Ovarian tissue freezing
Childbirth in women suffering from neoplasia
Ovarian freezing could provide an alternative, especially for women who cannot undergo egg freezing for medical reasons.
Unlike the freezing of eggs and embryos, where only one cycle can take several weeks to complete, the ovarian tissue can be frozen in a very short time. Even women who have to undergo chemotherapy or radiation almost immediately after diagnosis may be able to maintain their fertility using this method.
Ovarian tissue cryopreservation is a method of maintaining fertility in which the outer layer of an ovary, which contains a large number of young eggs, is removed and frozen for future use.

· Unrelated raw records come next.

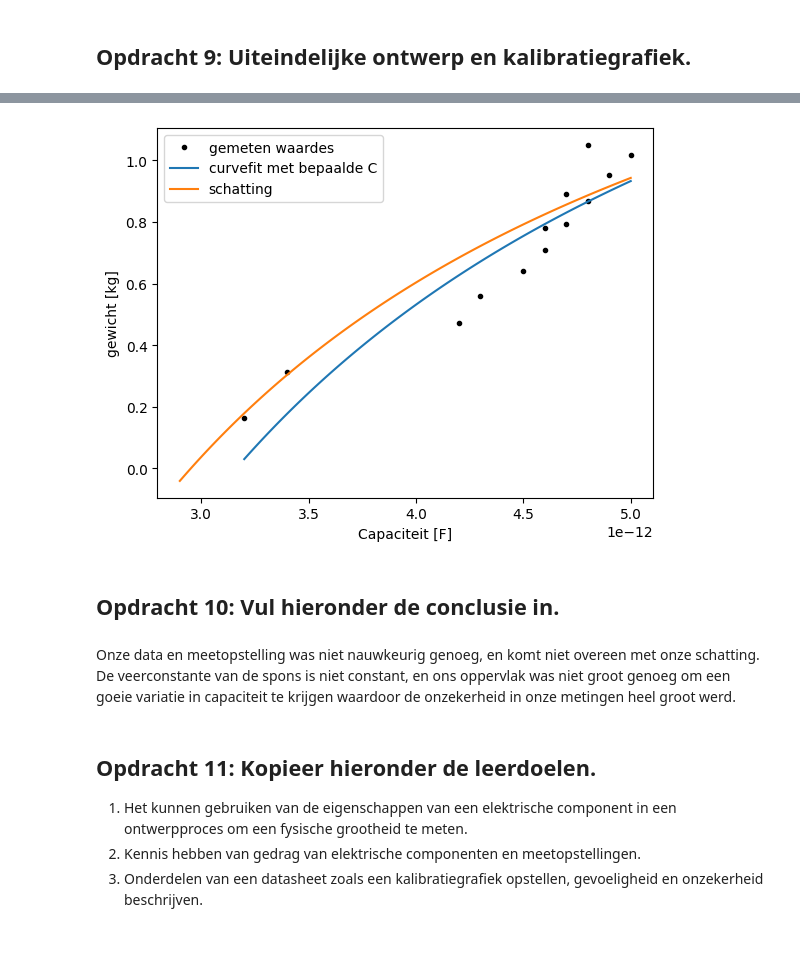
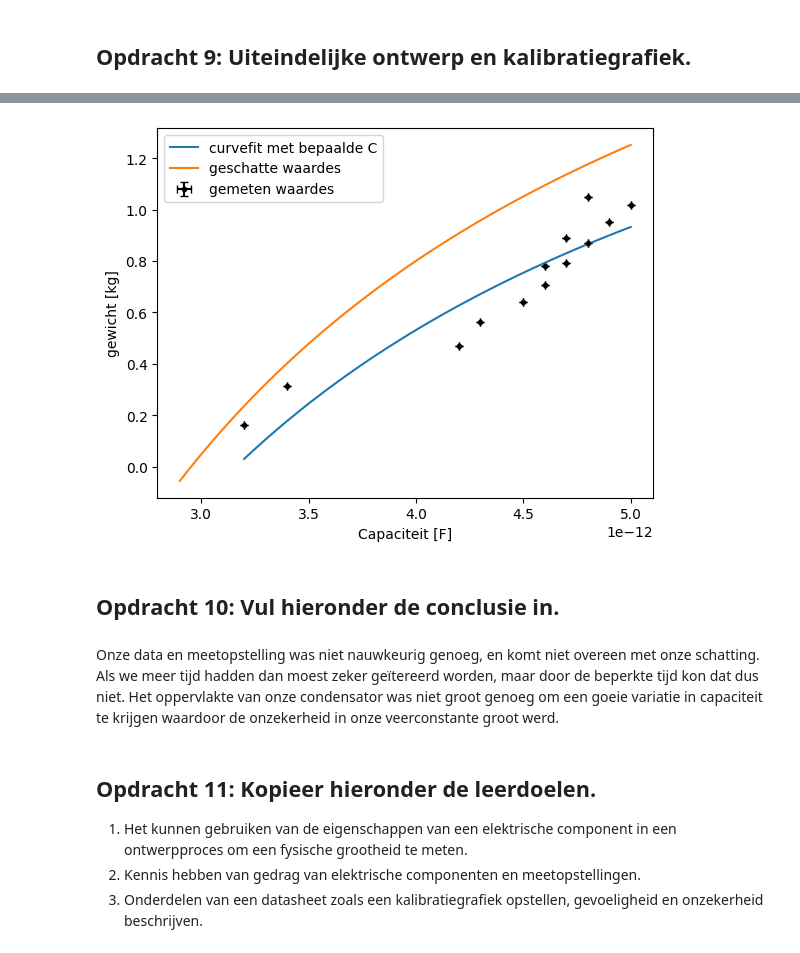
Before and after one commit to Xander1611/opdrachten-DEF-D-AB, a Jupyter notebook: FysiekeOntwerpopdrachten/2OntwerpEenSensorCondensator/DEFOntwerpopdracht2OntwerpEenSensorInvulTemplate.ipynb, the cells around one changed output, grey strips where cells are left out. Cells and saved outputs as stored; diff of their text form; code cells hidden in the pictures.

```diff
--- a/FysiekeOntwerpopdrachten/2OntwerpEenSensorCondensator/DEFOntwerpopdracht2OntwerpEenSensorInvulTemplate.ipynb
+++ b/FysiekeOntwerpopdrachten/2OntwerpEenSensorCondensator/DEFOntwerpopdracht2OntwerpEenSensorInvulTemplate.ipynb
@@ -90,25 +89,18 @@ Wij gaan een sensor maken die gewicht meet. Door d te laten veranderen en te met
 
 g = 9.81 # m/s^2
 d_begin_schat = 0.03 # m
-massa_schat = np.linspace(0.1,1,101) # kg
 A_schat_vooraf = 0.01 # m^2
-#Als de afstand tussen de plaat maximaal was geeft de arduino 2.9 pF, als de afstand minimaal is geeft de arduino 5 pF.
+C_geschat_vooraf = 1000 # N/m
+u_c_geschat_vooraf = 20
+#Wanneer de afstand tussen de plaat maximaal was, gaf de arduino 2.9 pF, als de afstand minimaal was gaf hij 5 pF.
 
 capac_schat = np.linspace(2.9,5,101)*10**-12 # F
 
+massa_schat = (d_begin_schat-epsilonL*A_schat_vooraf/capac_schat)*C_geschat_vooraf/g
 
-def Mass_schat(capa,k):
-    M = (d_begin_schat-epsilon0*A_schat_vooraf/capa)*k/g
-    return M
-
-val1, cov1 = curve_fit(Mass_schat,capac_schat,massa_schat)
-C_geschat = val1[0]
-u_cschat = np.sqrt(cov1[0,0])
 plt.figure()
-#plt.plot(massa_schat,cap_schat(massa_schat,*val1))
-plt.plot(capac_schat,Mass_schat(capac_schat,*val1))
+plt.plot(capac_schat,massa_schat)
 plt.ylabel('massa [kg]')
 plt.xlabel('Capaciteit [F]')
 plt.show()
-print('De geschatte waarde voor de veerconstante is %.1f +/- %.1f N/m' % (C_geschat,u_cschat))
 # %% [output]
@@ -177,23 +166,21 @@ Onze sensor kan nog verbetered worden door de volgende verbeteringen (minimaal 2
 # %%
 # Plot hier je oorspronkelijke en je uiteindelijke kalibratiegrafieken, fit daar een bijpassende lijn door
 # en zet ook de verwachte ontwerpgrafiek erbij
 
 plt.figure()
-plt.plot(Condensator_waarde,gewicht,'k.',label='gemeten waardes')
+plt.errorbar(Condensator_waarde,gewicht,xerr=0,yerr=0.00005,capsize=3,fmt='k.',label='gemeten waardes')
 plt.plot(x,Mass(x,*val),label='curvefit met bepaalde C')
-plt.plot(capac_schat,Mass_schat(capac_schat,*val1),label='schatting')
-plt.plot()
-plt.plot()
+plt.plot(capac_schat,massa_schat,label='geschatte waardes')
 plt.ylabel('gewicht [kg]')
 plt.xlabel('Capaciteit [F]')
 plt.legend()
 plt.show()
 # %% [output]
-[figure, old version]
+[figure, new version]
 # %% [markdown]
 ## Opdracht 10: Vul hieronder de conclusie in.
 # %% [markdown]
-Onze data en meetopstelling was niet nauwkeurig genoeg, en komt niet overeen met onze schatting. De veerconstante van de spons is niet constant, en ons oppervlak was niet groot genoeg om een goeie variatie in capaciteit te krijgen waardoor de onzekerheid in onze metingen heel groot werd.
+Onze data en meetopstelling was niet nauwkeurig genoeg, en komt niet overeen met onze schatting. Als we meer tijd hadden dan moest zeker geïtereerd worden, maar door de beperkte tijd kon dat dus niet. Het oppervlakte van onze condensator was niet groot genoeg om een goeie variatie in capaciteit te krijgen waardoor de onzekerheid in onze veerconstante groot werd.
 # %% [markdown]
 ## Opdracht 11: Kopieer hieronder de leerdoelen.
 1. Het kunnen gebruiken van de eigenschappen van een elektrische component in een ontwerpproces om een fysische grootheid te meten.
```
Also changed, not shown: parts of 10 cells of this notebook, 1 other file.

In the process of freezing the ovarian tissue, a portion of an ovary is usually removed by laparoscopy. In the laboratory, the outer layer of the ovary (called the ovarian cortex) is cut into small strips and is frozen.
We are already currying out of this process with great success, enabling women who could never feel the happiness of motherhood to have their own child in their hands. We have been working successfully with Claus Yding Andersen for years at Aarhus University of Denmark, a pioneer of this method in the whole world.
When the patient is cured of the primary disease and is ready to have children, the ovarian bands are thawed and transplanted back into the body, laparoscopically. In most of the cases reported in the literature, transplanted ovarian bands restore normal hormone and egg production function. To date, more than 40 births after ovarian freezing and transplantation have been reported worldwide.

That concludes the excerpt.